But Blair, who has testified before Congress on nuclear policy, told Foreign Policy that while the new document describes in some detail how the Minuteman missile program works now, it leaves out key basics from before 1977. That is when a program known as Rivet Save added in additional security precautions, including new launch codes, allowing the United States to reduce the number of personnel needed for the program.

"Before this real enable code system was adopted, there was no technical safeguard and both crewmembers were thus required to stay awake throughout the alert period in the underground capsule," Blair said. "Thus the document errs and misleads when it says that the 00000000 enable code system was never used."

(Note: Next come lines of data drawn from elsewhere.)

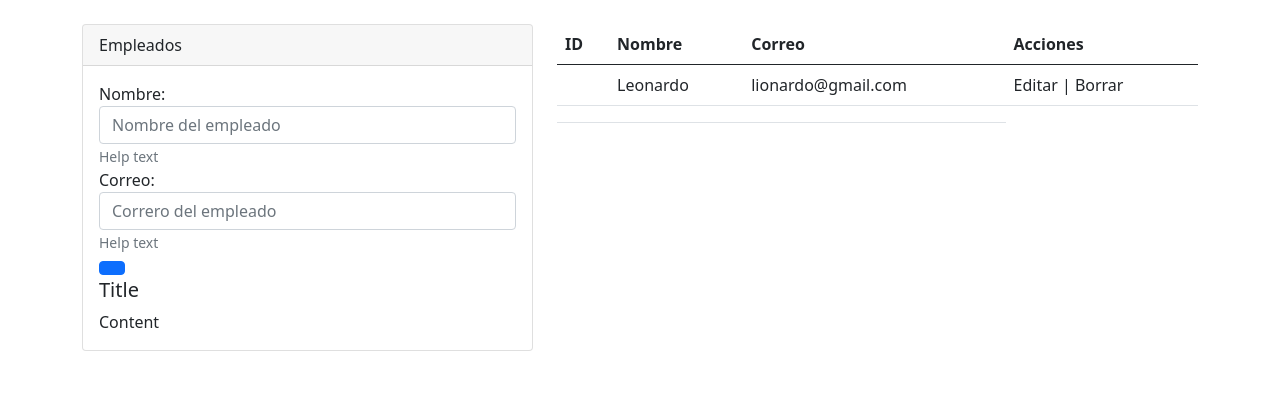
Repository: LionardoGomiz/CRUD-JS-VAINILLA
Page: index.html
An editor plug-in stored every save of this project. The page is shown before and after the next save, followed by the edit.
The browser window is 1280 px wide. The pictures show the whole page.

Above is the page before, as saved 2021-08-09 17:13:21.

### index.html
<!DOCTYPE html>
<html lang="es">
<head>
    <meta charset="UTF-8">
    <meta http-equiv="X-UA-Compatible" content="IE=edge">
    <meta name="viewport" content="width=device-width, initial-scale=1.0">
    <title>CRUD JS Vainilla</title>
    <link href="https://cdn.jsdelivr.net/npm/bootstrap@5.1.0/dist/css/bootstrap.min.css" rel="stylesheet" integrity="sha384-KyZXEAg3QhqLMpG8r+8fhAXLRk2vvoC2f3B09zVXn8CA5QIVfZOJ3BCsw2P0p/We" crossorigin="anonymous">
    <script src="https://cdn.jsdelivr.net/npm/bootstrap@5.1.0/dist/js/bootstrap.bundle.min.js" integrity="sha384-U1DAWAznBHeqEIlVSCgzq+c9gqGAJn5c/t99JyeKa9xxaYpSvHU5awsuZVVFIhvj" crossorigin="anonymous"></script>
</head>
<body>
    <!--<a name=""  id="" class="btn btn-primary" href="#" role="button">Hola </a>-->
    <div class="container">
        <br>
        <div class="row">
            <br>
            <div class="col-md-5">
                    <div class="card">
                        <div class="card-header">
                            Empleados
                        </div>
                        <div class="card-body">
                            <form action="javascript:void(0);" method="POST">
                                    <div class="form-group">
                                      <label for="">Nombre:</label>
                                      <input type="text" class="form-control" name="nombre" id="nombre" aria-describedby="helpId" placeholder="Nombre del empleado">
                                      <small id="helpId" class="form-text text-muted">Help text</small>
                                    </div>
                                   <div class="form-group">
                                     <label for="">Correo:</label>
                                     <input type="text" class="form-control" name="nombre" id="nombre" aria-describedby="helpId" placeholder="Correro del empleado">

                                     <small id="helpId" class="form-text text-muted">Help text</small>
                                   </div>
                            </form>
                            <button type="button" class="btn btn-primary"></button>
                            <h5 class="card-title">Title</h5>
                            <p class="card-text">Content</p>
                        </div>
                    </div>


            </div>
            <div class="col-md-7">
                <table class="table">
                    <thead>
                        <tr>
                            <th>ID</th>
                            <th>Nombre</th>
                            <th>Correo</th>
                            <th>Acciones</th>
                        </tr>
                    </thead>
                    <tbody>
                        <tr>
                            <td></td>
                            <td scope="row">Leonardo</td>
                            <td>lionardo@gmail.com</td>
                            <td>Editar | Borrar</td>
                        </tr>
                        <tr>
                            <td scope="row"></td>
                            <td></td>
                            <td></td>
                        </tr>
                    </tbody>
                </table>
            </div>
        </div>
    </div>
</body>
</html>

After the next save:
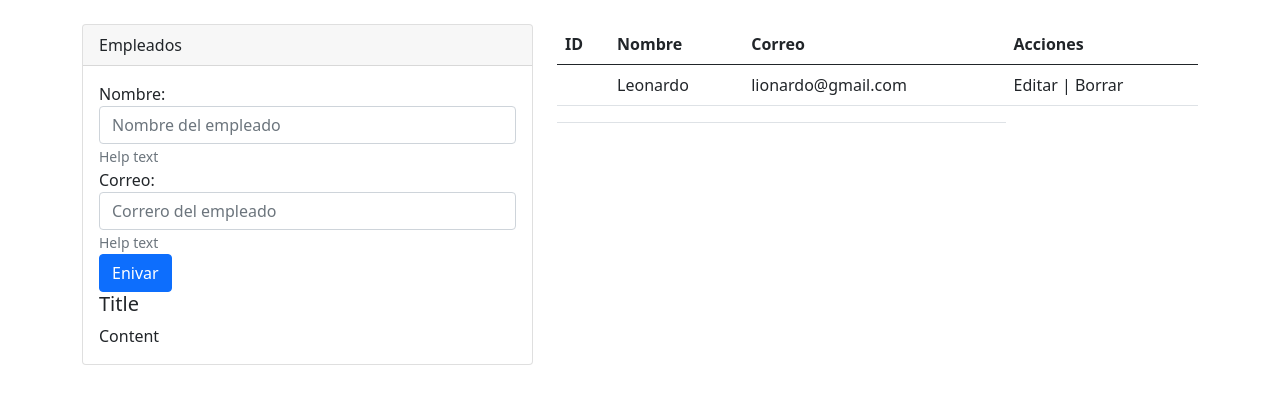
Saved 11 s later.
--- a/index.html
+++ b/index.html
@@ -33,7 +33,7 @@
                                      <small id="helpId" class="form-text text-muted">Help text</small>
                                    </div>
                             </form>
-                            <button type="button" class="btn btn-primary"></button>
+                            <button type="button" class="btn btn-primary">Enivar</button>
                             <h5 class="card-title">Title</h5>
                             <p class="card-text">Content</p>
                         </div>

The military's new response to Congress also states that upon the direction of the president, two "separate and distinct processes are required to launch an ICBM." First, the missile must be enabled, or "unlocked," it says. The enabled missile must then be commanded to launch from two separate launch control centers, using a series of codes that are not stored in the control centers, the response says.

Blair said that contention is misleading, too. A single control center could fire "the entire squadron of 50 missiles" using a device called a single-vote timer, he said. If none of the other four launch control centers stopped a launch command using the timer, the missiles would be fired after the timer expires, he said.

Attempts to solicit comment from the Air Force were unsuccessful. However, Lance Lord, a retired four-star general and former nuclear launch officer, said he does not recall any codes including all zeroes ever being used. Like Blair, he recalled that both crew members in a launch control center were required to stay awake prior to Rivet Save being put in place in the late 1970s.

Blair has consistently defended his story over the years, most recently in a December exchange with the blog The War Room. He told Foreign Policy he questions the Air Force's motivation for responding now, considering the service wants to replace or rebuild its existing Minuteman arsenal and needs Congress to approve money to do so.

The U.S. military's new response to Congress fails to address Blair's long-held claim that nuclear codes in the early 1970s were different than they are today, said Jeffrey Lewis, director of the East Asia Nonproliferation Program at the Monterey Institute for International Studies. Asked to review the new military document by Foreign Policy, he said confirmation of Blair's story hinges heavily on the documents Blair says he has (but refuses to share). Lewis added that the argument over the past existence of "00000000" codes is "really just a proxy for a broader question about our reliance on nuclear weapons and the trust we place in government.

"Bruce is correct about the major historical narrative at stake - the United States Air Force, particularly Strategic Air Command, generally resisted the introduction of technical safeguards out of concerns that such measures might make it more difficult to use the weapons in the event of a conflict," Lewis said. "Like many other practices of the period... the Air Force's emphasis on readiness at the expense of safety at that time seems, admittedly with the benefit of hindsight, unwise in the extreme."

140113 Blair ICBM Code Response by Dan Lamothe